(ChemotherapyAdvisor) – Profiling circulating tumor cells (CTCs) on a cell-by-cell basis is possible and may facilitate the application of liquid biopsies to better model drug discovery, according to a multinational team of researchers. The conclusion is based on a paper entitled “Single Cell Profiling of Circulating Tumor Cells: Transcriptional Heterogeneity and Diversity from Breast Cancer Cell Lines,” which was published online in PLoS One on May 7.
The investigators had several aims for this study. First, they wanted to uncover CTC phenotypes, which offer a potential avenue to inform treatment. Second, they wanted to prove the feasibility of CTC transcriptional profiling by overcoming the limitation of leukocyte contamination. Third, they wanted to allow comparisons to breast cancer cell lines widely used for drug discovery.
The investigators used a MagSweeper, an immunomagnetic enrichment device that isolates live tumor cells from unfractionated blood, to isolate CTCs from breast tumors. “Microfluidic-based single cell transcriptional profiling of 87 cancer-associated and reference genes showed heterogeneity among individual CTCs, separating them into two major subgroups, based on 31 highly expressed genes. CTC profiles were distinct from those of cancer cell lines, questioning the suitability of such lines for drug discovery efforts for late-stage cancer therapy.”

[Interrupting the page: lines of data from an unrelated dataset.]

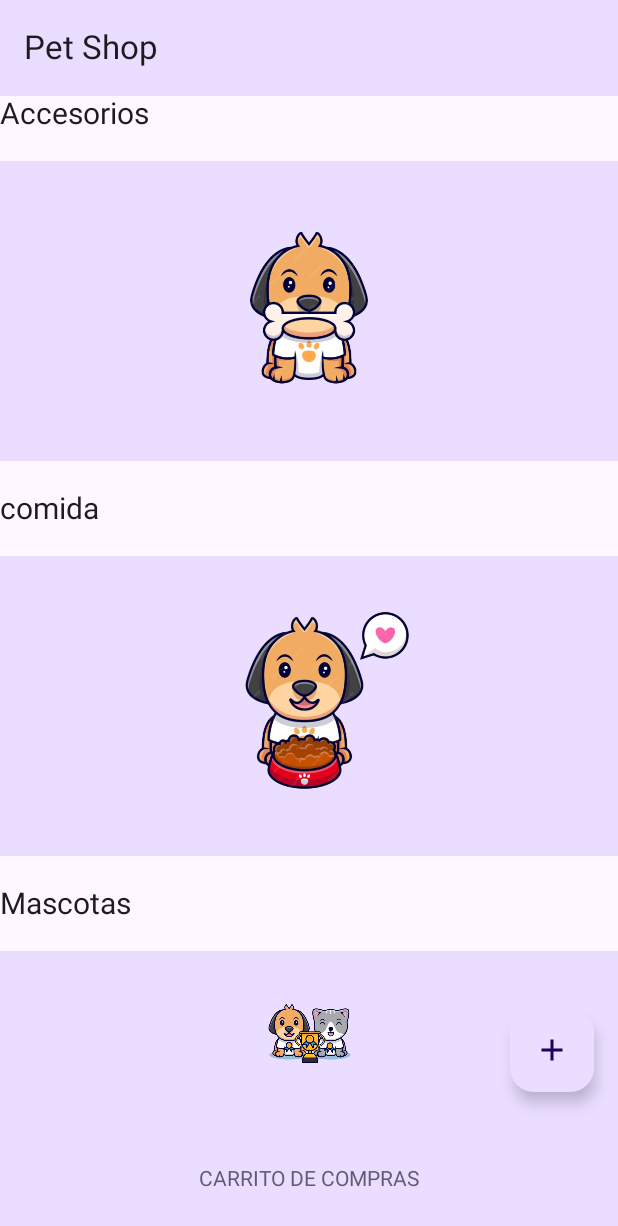
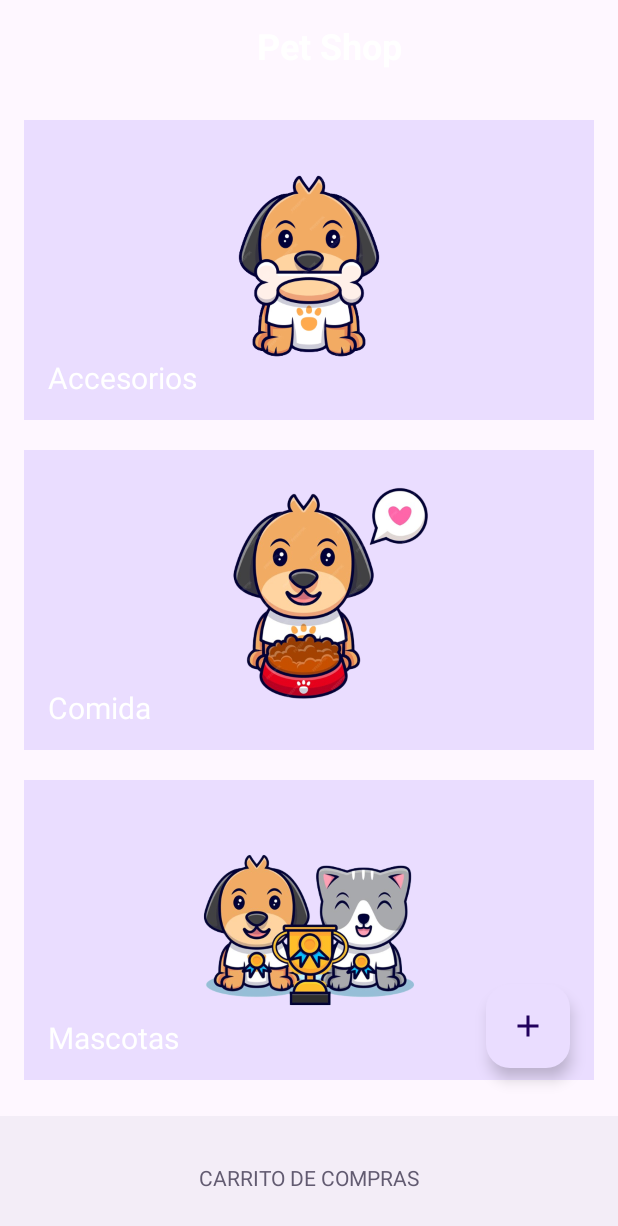
Before and after one commit to JonathanREV2003/Pet_Shop, an Android app built with Jetpack Compose: the PantallaNo2 screen opened directly, with no data from a screen before it, on a phone screen of 412 x 824 dp. Shown: the top 1226 px of the screen. Run offline under Robolectric (Android 15) with nearby library versions, the phone set to English and light mode, and no system bars.

Commit message:
se centran los image button tanto del view accesories y el pantalla no2

```diff
--- a/app/src/main/java/com/example/tiendamascotas/view/ViewPantallaNo2.kt
+++ b/app/src/main/java/com/example/tiendamascotas/view/ViewPantallaNo2.kt
@@ -34,6 +34,8 @@ import androidx.compose.ui.Modifier
 import androidx.compose.ui.draw.clip
 import androidx.compose.ui.platform.LocalContext
 import androidx.compose.ui.res.painterResource
+import androidx.compose.ui.text.TextStyle
+import androidx.compose.ui.text.font.FontWeight
 import androidx.compose.ui.text.style.TextAlign
 import androidx.compose.ui.tooling.preview.Preview
 import androidx.compose.ui.unit.dp
@@ -52,17 +54,26 @@ fun ScaffolPrincipal2() {
     Scaffold(
         topBar = {
             TopAppBar(
-                colors = TopAppBarDefaults.centerAlignedTopAppBarColors(
-                    containerColor = MaterialTheme.colorScheme.primaryContainer
-                ),
+                modifier = Modifier.background(MaterialTheme.colorScheme.primaryContainer),
                 title = {
-                    Text("Pet Shop")
+                    Text(
+                        text = "Pet Shop",
+                        modifier = Modifier
+                            .fillMaxWidth()
+                            .padding(start = 11.dp),
+                        textAlign = TextAlign.Center,
+                        style = TextStyle(
+                            fontWeight = FontWeight.Bold,
+                            fontSize = 24.sp,
+                            color = MaterialTheme.colorScheme.onPrimary
+                        )
+                    )
                 }
             )
         },
         bottomBar = {
             BottomAppBar(
-                containerColor = MaterialTheme.colorScheme.primaryContainer,
+                modifier = Modifier.background(MaterialTheme.colorScheme.primaryContainer),
                 contentColor = MaterialTheme.colorScheme.secondary,
             ) {
                 Text(
@@ -73,76 +84,70 @@ fun ScaffolPrincipal2() {
             }
         },
         floatingActionButton = {
-            FloatingActionButton(onClick = {
+            FloatingActionButton(
+                onClick = {
                     mContexto.startActivity(Intent(mContexto, ListActivity::class.java))
-            }) {
+                },
+                modifier = Modifier.padding(16.dp)
+            ) {
                 Icon(Icons.Default.Add, contentDescription = "Add")
             }
         }
     ) { innerPadding ->
         Column(
-            modifier = Modifier.padding(innerPadding),
+            modifier = Modifier
+                .padding(innerPadding)
+                .padding(16.dp),
             verticalArrangement = Arrangement.spacedBy(20.dp),
         ) {
-            Text(text = "Accesorios", fontSize = 20.sp)
-            Box(
-                modifier = Modifier
-                    .fillMaxWidth()
-                    .height(200.dp) // Ajusta la altura según tus necesidades
-                    .background(MaterialTheme.colorScheme.primaryContainer) // Color de fondo del Box
-                    .padding(16.dp), // Espaciado interno
-                contentAlignment = Alignment.Center,
-            ) {
-                Image(
-                    painter = painterResource(id = R.drawable.accesorios2),
-                    contentDescription = null,
-                    modifier = Modifier
-                        .clickable {
+            ItemCard(
+                title = "Accesorios",
+                imageResource = R.drawable.accesorios2,
+                onClick = {
                     mContexto.startActivity(
                         Intent(mContexto, ActivityAccesorios::class.java)
                     )
                 }
-                        .clip(RoundedCornerShape(16.dp)) // Esquinas redondeadas
             )
-            }
-            Text(text = "comida", fontSize = 20.sp)
-            Box(
-                modifier = Modifier
-                    .fillMaxWidth()
-                    .height(200.dp) // Ajusta la altura según tus necesidades
-                    .background(MaterialTheme.colorScheme.primaryContainer) // Color de fondo del Box
-                    .padding(16.dp), // Espaciado interno
-                contentAlignment = Alignment.Center,
-            ) {
-                Image(
-                    painter = painterResource(id = R.drawable.comida),
-                    contentDescription = null,
-                    modifier = Modifier
-                        .clip(RoundedCornerShape(16.dp)) // Esquinas redondeadas
-                        .clickable { println("CLICK") }
+            ItemCard(
+                title = "Comida",
+                imageResource = R.drawable.comida,
+                onClick = { println("CLICK") }
             )
-            }
-            Text(text = "Mascotas", fontSize = 20.sp)
-            Box(
-                modifier = Modifier
-                    .fillMaxWidth()
-                    .height(200.dp) // Ajusta la altura según tus necesidades
-                    .background(MaterialTheme.colorScheme.primaryContainer) // Color de fondo del Box
-                    .padding(16.dp), // Espaciado interno
-                contentAlignment = Alignment.Center,
-            ) {
-                Image(
-                    painter = painterResource(id = R.drawable.mascotas),
-                    contentDescription = null,
-                    modifier = Modifier
-                        .clip(RoundedCornerShape(16.dp)) // Esquinas redondeadas
-                        .clickable { println("CLICK") }
+            ItemCard(
+                title = "Mascotas",
+                imageResource = R.drawable.mascotas,
+                onClick = { println("CLICK") }
             )
         }
     }
 }
+
+@Composable
+fun ItemCard(title: String, imageResource: Int, onClick: () -> Unit) {
+    Box(
+        modifier = Modifier
+            .fillMaxWidth()
+            .height(200.dp)
+            .background(MaterialTheme.colorScheme.primaryContainer)
+            .clip(RoundedCornerShape(16.dp))
+            .clickable(onClick = onClick),
+        contentAlignment = Alignment.Center,
+    ) {
+        Image(
+            painter = painterResource(id = imageResource),
+            contentDescription = null,
+        )
+        Text(
+            text = title,
+            fontSize = 20.sp,
+            color = MaterialTheme.colorScheme.onPrimary,
+            modifier = Modifier
+                .padding(16.dp)
+                .align(Alignment.BottomStart)
+        )
     }
-
+}
 
 
 @Preview
```
Lines whose indentation alone changed are shown as unchanged.
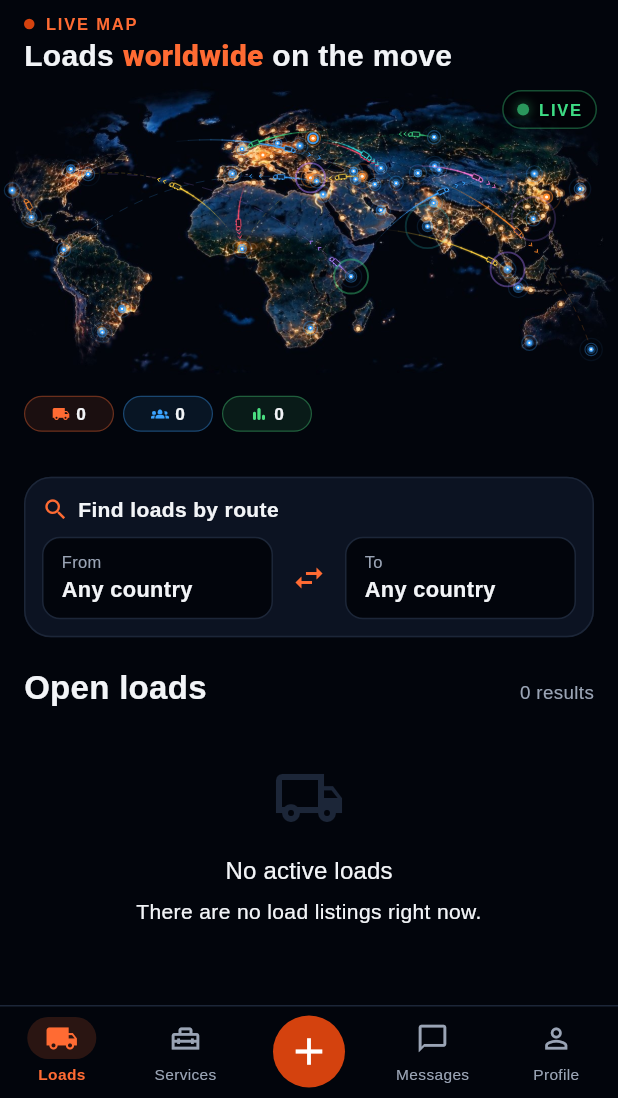
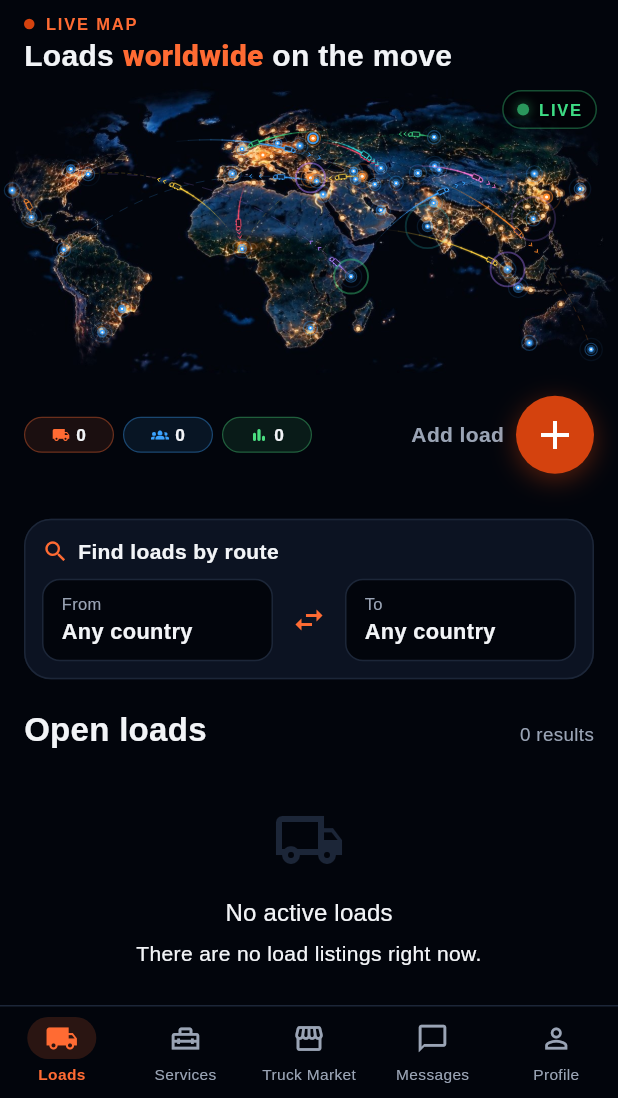
Before and after one commit to xalid9111/freightlink-test, a Flutter app: the screen it shows once a user with an empty profile is signed in, on a phone screen of 412 x 824 dp, the part 138-1236 px from its top. Run offline on Flutter 3.47's test engine with Material 3 defaults, Android fonts, the phone set to English and light mode, and no system bars; our stand-ins replace audioplayers, equatable, file_picker, flutter_dotenv, flutter_map, flutter_riverpod and 8 more; missing offline and left inert: dart:js_interop, record; accounts and stored records are empty; network calls fail; project files that could hold a hidden picture were left out.

Commit message:
Phase 2: bottom bar with TIR Bazarı in the centre; "Yük əlavə et" under the map
Owner's new layout (18.10.2026): Yüklər · Servislər · TIR Bazarı ·
Mesajlar · Profil, all icons the same size, active orange / others grey.
The orange "+" left the bar and now sits on the Loads page under the
live map next to the counters ("Yük əlavə et" + round button) and opens
the same add-load form (/cargo/create).

TIR Bazarı is branch 6 (/market), a deferred library: its code is a
separate part file downloaded only when the tab is opened. Until the
listings stage lands the page says honestly that it is being prepared.

Guard tests updated to the new owner layout (tab order, add-load button
on the Loads page, deferred market); CLAUDE.md §5 updated. New texts in
all 6 languages. No SQL.

Co-Authored-By: Claude Opus 5.5 <noreply@anthropic.com>
Claude-Session: https://claude.ai/code/session_01TwoedHDaZ4iZm6AS71Mrpj

```diff
--- a/assets/i18n/az.json
+++ b/assets/i18n/az.json
@@ -869,5 +869,7 @@
   "act_offer_need_carrier": "Təklif vermək üçün \"Daşıyıcı\" fəaliyyətini aktiv edin.",
   "act_enable": "Aktiv et",
   "register_title": "Qeydiyyat",
-  "register_unified_note": "Bir hesab — bütün imkanlar. Qeydiyyatdan sonra Profildə fəaliyyətlərinizi seçin: Daşıyıcı, Yük verən, Usta / Servis, Satış."
+  "register_unified_note": "Bir hesab — bütün imkanlar. Qeydiyyatdan sonra Profildə fəaliyyətlərinizi seçin: Daşıyıcı, Yük verən, Usta / Servis, Satış.",
+  "nav_market": "TIR Bazarı",
+  "market_coming": "TIR Bazarı hazırlanır. Tezliklə burada yük maşını, qoşqu və texnika satış elanlarını yerləşdirə və axtara biləcəksiniz."
 }
--- a/assets/i18n/en.json
+++ b/assets/i18n/en.json
@@ -869,5 +869,7 @@
   "act_offer_need_carrier": "Turn on the \"Carrier\" activity to make offers.",
   "act_enable": "Turn on",
   "register_title": "Sign up",
-  "register_unified_note": "One account for everything. After signing up choose your activities in Profile: Carrier, Shipper, Mechanic / Service, Selling."
+  "register_unified_note": "One account for everything. After signing up choose your activities in Profile: Carrier, Shipper, Mechanic / Service, Selling.",
+  "nav_market": "Truck Market",
+  "market_coming": "The Truck Market is being prepared. Soon you can post and search sale ads for trucks, trailers and machinery here."
 }
--- a/assets/i18n/tr.json
+++ b/assets/i18n/tr.json
@@ -869,5 +869,7 @@
   "act_offer_need_carrier": "Teklif vermek için \"Taşıyıcı\" faaliyetini açın.",
   "act_enable": "Aç",
   "register_title": "Kayıt",
-  "register_unified_note": "Tek hesap — tüm imkânlar. Kayıttan sonra Profil’de faaliyetlerinizi seçin: Taşıyıcı, Yük veren, Usta / Servis, Satış."
+  "register_unified_note": "Tek hesap — tüm imkânlar. Kayıttan sonra Profil’de faaliyetlerinizi seçin: Taşıyıcı, Yük veren, Usta / Servis, Satış.",
+  "nav_market": "TIR Pazarı",
+  "market_coming": "TIR Pazarı hazırlanıyor. Yakında burada tır, dorse ve iş makinesi satış ilanları verebilecek ve arayabileceksiniz."
 }
--- a/assets/i18n/zh.json
+++ b/assets/i18n/zh.json
@@ -869,5 +869,7 @@
   "act_offer_need_carrier": "开启“承运人”即可报价。",
   "act_enable": "开启",
   "register_title": "注册",
-  "register_unified_note": "一个账户，全部功能。注册后在个人资料中选择：承运人、货主、维修 / 服务、出售。"
+  "register_unified_note": "一个账户，全部功能。注册后在个人资料中选择：承运人、货主、维修 / 服务、出售。",
+  "nav_market": "卡车市场",
+  "market_coming": "卡车市场正在准备中。很快您就可以在这里发布和搜索卡车、挂车和工程机械的出售信息。"
 }
--- a/lib/core/router/app_router.dart
+++ b/lib/core/router/app_router.dart
@@ -34,6 +34,8 @@ import 'go_router_refresh_stream.dart';
 import 'main_shell.dart';
 import 'password_recovery.dart';
 import '../../features/finance/presentation/finance_screen.dart';
+import '../widgets/deferred_page.dart';
+import '../../features/market/presentation/market_home_screen.dart' deferred as market;
 
 /// Phase 1 shipped `appRouter` as a bare top-level GoRouter. Phase 3
 /// promoted it to a Riverpod provider for auth-aware redirects. A later
@@ -291,6 +293,14 @@ final appRouterProvider = Provider<GoRouter>((ref) {
           StatefulShellBranch(routes: [
             GoRoute(path: '/services', builder: (context, state) => const ServicesMapScreen()),
           ]),
+          // Branch 6 — TIR Bazarı: a separate part of the app, downloaded
+          // only when the tab is opened (deferred).
+          StatefulShellBranch(routes: [
+            GoRoute(
+              path: '/market',
+              builder: (context, state) => DeferredPage(load: market.loadLibrary, builder: (_) => market.MarketHomeScreen()),
+            ),
+          ]),
         ],
       ),
     ],
--- a/lib/core/router/main_shell.dart
+++ b/lib/core/router/main_shell.dart
@@ -59,12 +59,16 @@ class MainShell extends ConsumerWidget {
       if (after.any((m) => !known.contains(m.id) && m.senderId != uid)) alert();
     });
     // Branch indices: Loads 0, Search 1, Shipments 2, Messages 3,
-    // Profile 4, Services 5. Search and Shipments are NOT in the bar on
-    // purpose (owner's decision): the load search already sits on the Loads
-    // page under the map. Their routes stay so existing links still work.
+    // Profile 4, Services 5, TIR Bazarı 6. Search and Shipments are NOT in
+    // the bar on purpose (owner's decision): the load search already sits
+    // on the Loads page under the map. Their routes stay so existing links
+    // still work. Owner's layout: Yüklər · Servislər · TIR Bazarı (centre)
+    // · Mesajlar · Profil; "Yük əlavə et" (+) sits on the Loads page under
+    // the map.
     final items = <_NavItem>[
       _NavItem(0, Icons.local_shipping_outlined, Icons.local_shipping, strings.t('nav_home')),
       _NavItem(5, Icons.home_repair_service_outlined, Icons.home_repair_service, strings.t('nav_services')),
+      _NavItem(6, Icons.storefront_outlined, Icons.storefront, strings.t('nav_market')),
       _NavItem(3, Icons.chat_bubble_outline, Icons.chat_bubble, strings.t('nav_messages'), badge: unread.toInt()),
       _NavItem(4, Icons.person_outline, Icons.person, strings.t('nav_profile')),
     ];
@@ -79,8 +83,6 @@ class MainShell extends ConsumerWidget {
         bottomNavigationBar: _BottomBar(
           items: items,
           current: navigationShell.currentIndex,
-          addTooltip: strings.t('nav_add_cargo'),
-          onAdd: () => context.pushOnce('/cargo/create'),
           onTap: (branch) {
             // One tap = one tab switch (iPhone sometimes delivers a tap twice).
             if (!_tabGuard.allow('tab:$branch', DateTime.now())) return;
@@ -113,9 +115,7 @@ class _BottomBar extends StatelessWidget {
   final List<_NavItem> items;
   final int current;
   final ValueChanged<int> onTap;
-  final VoidCallback onAdd;
-  final String addTooltip;
-  const _BottomBar({required this.items, required this.current, required this.onTap, required this.onAdd, required this.addTooltip});
+  const _BottomBar({required this.items, required this.current, required this.onTap});
 
   @override
   Widget build(BuildContext context) {
@@ -129,33 +129,8 @@ class _BottomBar extends StatelessWidget {
             height: 62,
             child: Row(
               children: [
-                for (var i = 0; i < items.length; i++) ...[
-                  // Orange "+" (add a load) in the middle of the bar.
-                  if (i == items.length ~/ 2) Expanded(child: _addButton()),
-                  Expanded(child: _slot(items[i], items[i].branch == current)),
-                ],
+                for (final it in items) Expanded(child: _slot(it, it.branch == current)),
               ],
-            ),
-          ),
-        ),
-      ),
-    );
-  }
-
-  Widget _addButton() {
-    return Center(
-      child: Tooltip(
-        message: addTooltip,
-        child: Material(
-          color: AppColors.accentFill,
-          shape: const CircleBorder(),
-          child: InkWell(
-            customBorder: const CircleBorder(),
-            onTap: onAdd,
-            child: const SizedBox(
-              width: 48,
-              height: 48,
-              child: Icon(Icons.add, color: Colors.white, size: 30),
             ),
           ),
         ),
--- a/lib/features/cargo/presentation/cargo_marketplace_screen.dart
+++ b/lib/features/cargo/presentation/cargo_marketplace_screen.dart
@@ -293,6 +293,10 @@ class _Hero extends ConsumerWidget {
                   label: strings.t('home_stat_24h'),
                   onTap: () => _scrollToFeed(),
                 ),
+                const Spacer(),
+                // "Yük əlavə et" — the add-load button (was the orange + in
+                // the bottom bar; same form: /cargo/create).
+                _AddLoadButton(label: strings.t('nav_add_cargo'), onTap: () => context.pushOnce('/cargo/create')),
               ],
             ),
           ),
@@ -373,6 +377,42 @@ void _scrollToFeed() {
 
 /// Tiny counter pill (~4 mm tall, ~1 cm wide): coloured icon + number.
 /// The label is kept as a tooltip / screen-reader text.
+/// "Yük əlavə et" + big orange round "+" (under the live map).
+class _AddLoadButton extends StatelessWidget {
+  final String label;
+  final VoidCallback onTap;
+  const _AddLoadButton({required this.label, required this.onTap});
+
+  @override
+  Widget build(BuildContext context) {
+    return Semantics(
+      button: true,
+      label: label,
+      child: InkWell(
+        borderRadius: BorderRadius.circular(30),
+        onTap: onTap,
+        child: Row(
+          mainAxisSize: MainAxisSize.min,
+          children: [
+            Text(label, style: const TextStyle(fontSize: 14, color: AppColors.textSoft, fontWeight: FontWeight.w600)),
+            const SizedBox(width: 8),
+            Container(
+              width: 52,
+              height: 52,
+              decoration: const BoxDecoration(
+                color: AppColors.accentFill,
+                shape: BoxShape.circle,
+                boxShadow: [BoxShadow(color: Color(0x66D4420E), blurRadius: 14, offset: Offset(0, 4))],
+              ),
+              child: const Icon(Icons.add, color: Colors.white, size: 32),
+            ),
+          ],
+        ),
+      ),
+    );
+  }
+}
+
 class _StatCard extends StatelessWidget {
   final IconData icon;
   final Color color;
```
Also changed, not shown: lib/core/widgets/deferred_page.dart (added, +39 -0 lines), lib/features/market/presentation/market_home_screen.dart (added, +37 -0 lines), assets/i18n/ka.json, assets/i18n/ru.json, 2 other files.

The investigators concluded that “for the first time, one can directly measure high dimensional gene expression in individual CTCs without the common practice of pooling such cells. These findings demonstrate that profiling CTCs on a cell-by-cell basis is possible and may facilitate the application of liquid biopsies to better model drug discovery.”